[Dataset items]
= = = = = = =

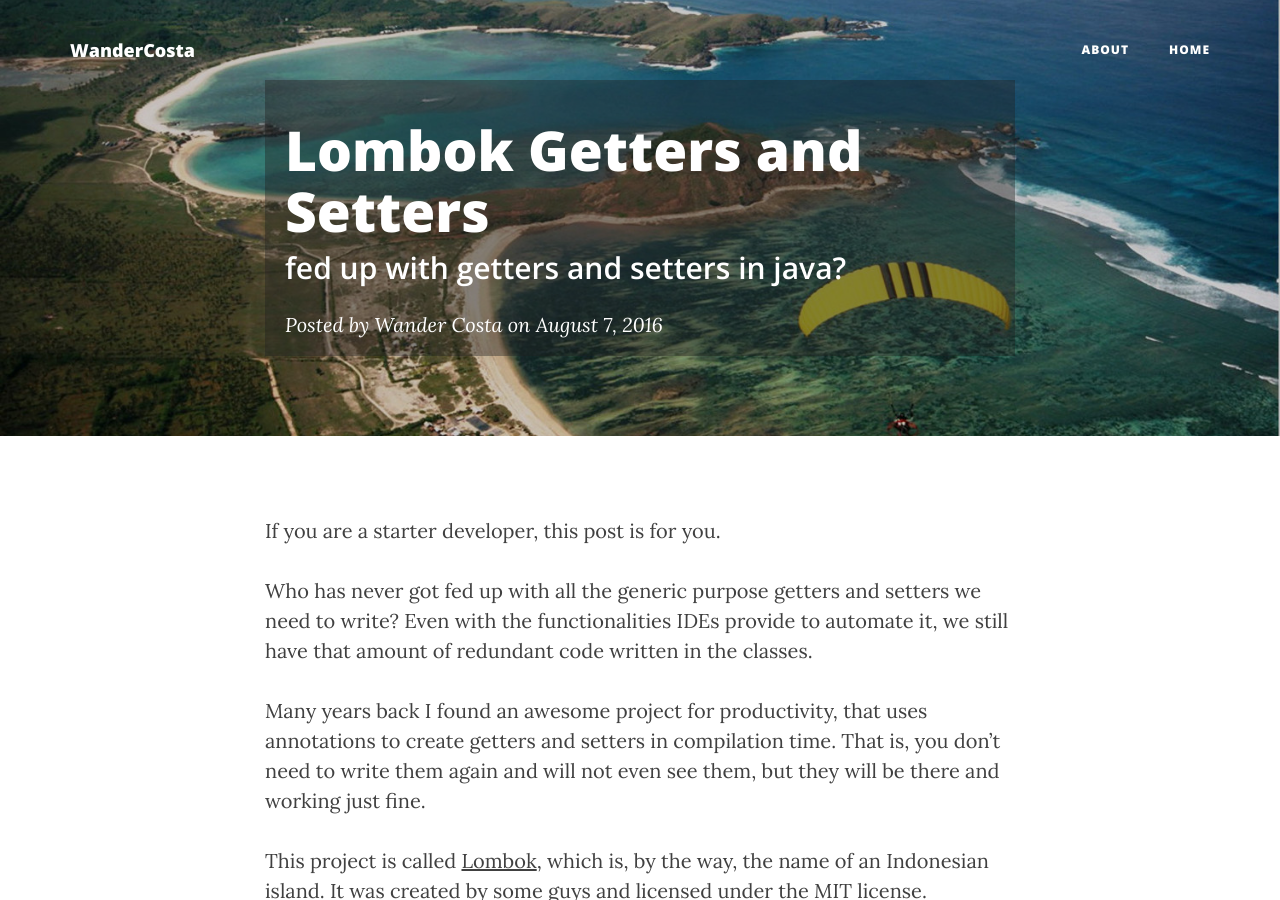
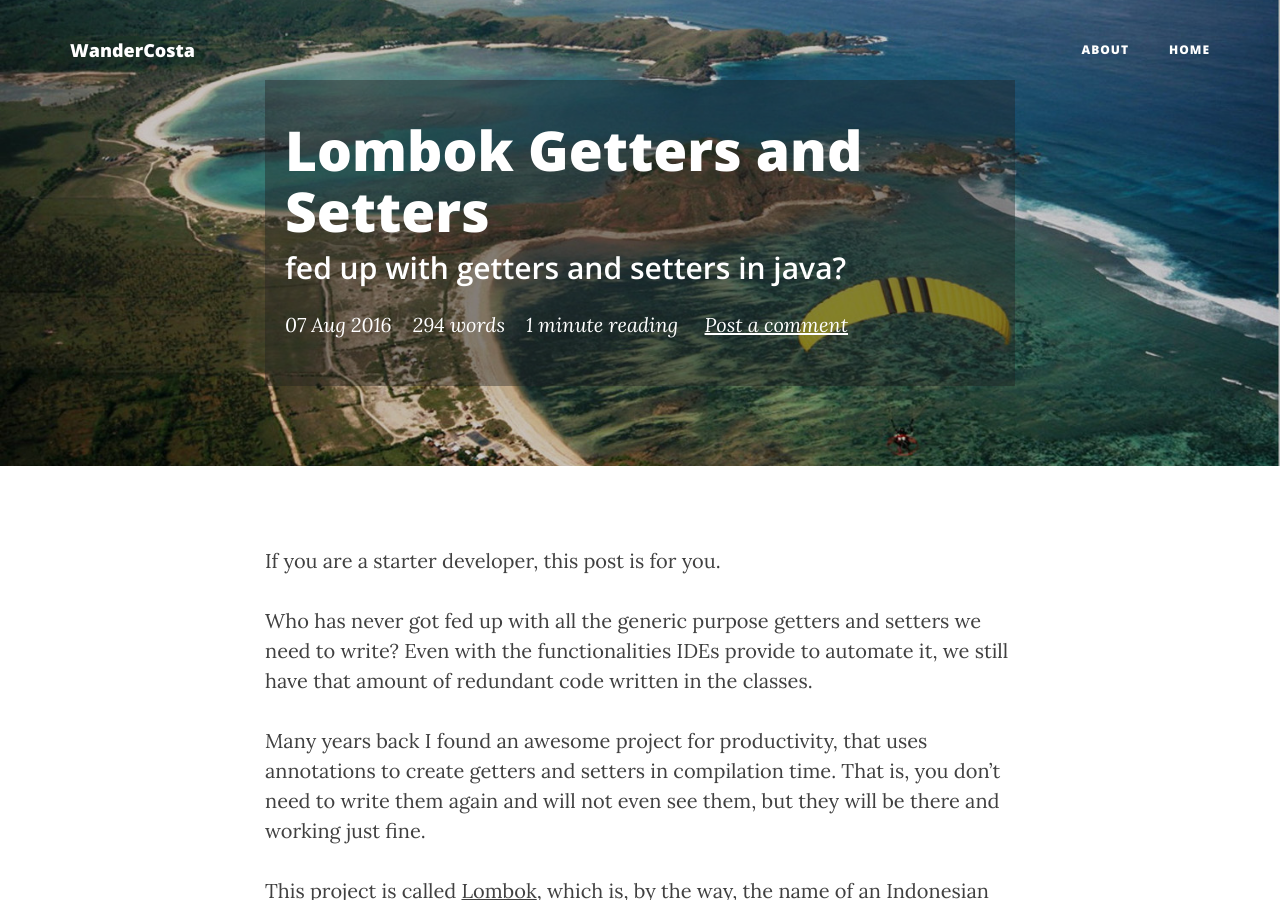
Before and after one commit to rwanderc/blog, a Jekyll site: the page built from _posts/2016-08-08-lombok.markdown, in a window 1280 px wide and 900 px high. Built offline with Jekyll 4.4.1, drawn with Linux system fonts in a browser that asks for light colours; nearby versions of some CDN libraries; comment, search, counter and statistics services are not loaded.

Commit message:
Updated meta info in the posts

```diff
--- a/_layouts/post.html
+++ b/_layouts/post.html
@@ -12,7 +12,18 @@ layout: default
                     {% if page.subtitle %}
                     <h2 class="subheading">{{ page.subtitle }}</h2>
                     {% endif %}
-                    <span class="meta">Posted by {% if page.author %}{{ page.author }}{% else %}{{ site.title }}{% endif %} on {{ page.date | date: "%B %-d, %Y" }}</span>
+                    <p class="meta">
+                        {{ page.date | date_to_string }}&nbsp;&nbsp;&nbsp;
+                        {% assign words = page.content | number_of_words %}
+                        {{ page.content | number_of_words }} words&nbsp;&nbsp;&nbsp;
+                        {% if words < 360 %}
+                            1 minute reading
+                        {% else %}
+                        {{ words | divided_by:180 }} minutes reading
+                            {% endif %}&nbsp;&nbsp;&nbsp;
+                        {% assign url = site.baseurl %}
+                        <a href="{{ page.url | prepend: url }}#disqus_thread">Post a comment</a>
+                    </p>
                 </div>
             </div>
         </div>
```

= = = = = = =

YOUR OBJECTIVE. The answer is a count and nothing more: lines above that contain "meta".

SOLVED PROBLEM. 3